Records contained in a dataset
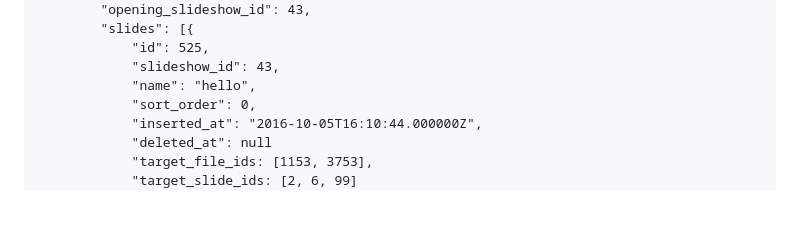
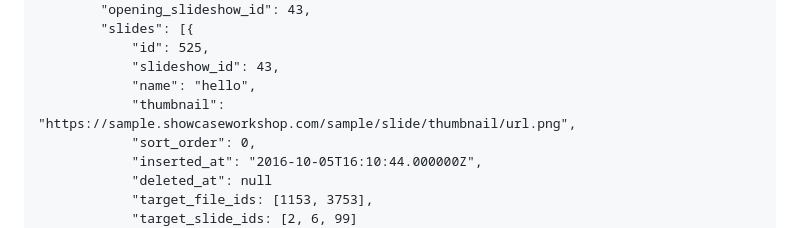
Before and after one commit to ShowcaseSoftwareLtd/showcase-workshop-apis, a Markdown page: rest-api/bi/README.md, the part around the change. GitHub-like rendering; blank space fills up the shorter version.

Commit message:
thumnail for slides

```diff
--- a/rest-api/bi/README.md
+++ b/rest-api/bi/README.md
@@ -136,6 +136,7 @@ Showcase ID’s are unique to showcases across all workshops. Slide ID’s are u
 			"id": 525,
 			"slideshow_id": 43,
 			"name": "hello",
+			"thumbnail": "https://sample.showcaseworkshop.com/sample/slide/thumbnail/url.png",
             "sort_order": 0,
 			"inserted_at": "2016-10-05T16:10:44.000000Z",
 			"deleted_at": null
```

Task brief
Word for word, restate all of the data, but do not copy the pictures.

Response to this task
Before and after one commit to ShowcaseSoftwareLtd/showcase-workshop-apis, a Markdown page: rest-api/bi/README.md, the part around the change. GitHub-like rendering; blank space fills up the shorter version.

Commit message:
thumnail for slides

```diff
--- a/rest-api/bi/README.md
+++ b/rest-api/bi/README.md
@@ -136,6 +136,7 @@ Showcase ID’s are unique to showcases across all workshops. Slide ID’s are u
 			"id": 525,
 			"slideshow_id": 43,
 			"name": "hello",
+			"thumbnail": "https://sample.showcaseworkshop.com/sample/slide/thumbnail/url.png",
             "sort_order": 0,
 			"inserted_at": "2016-10-05T16:10:44.000000Z",
 			"deleted_at": null
```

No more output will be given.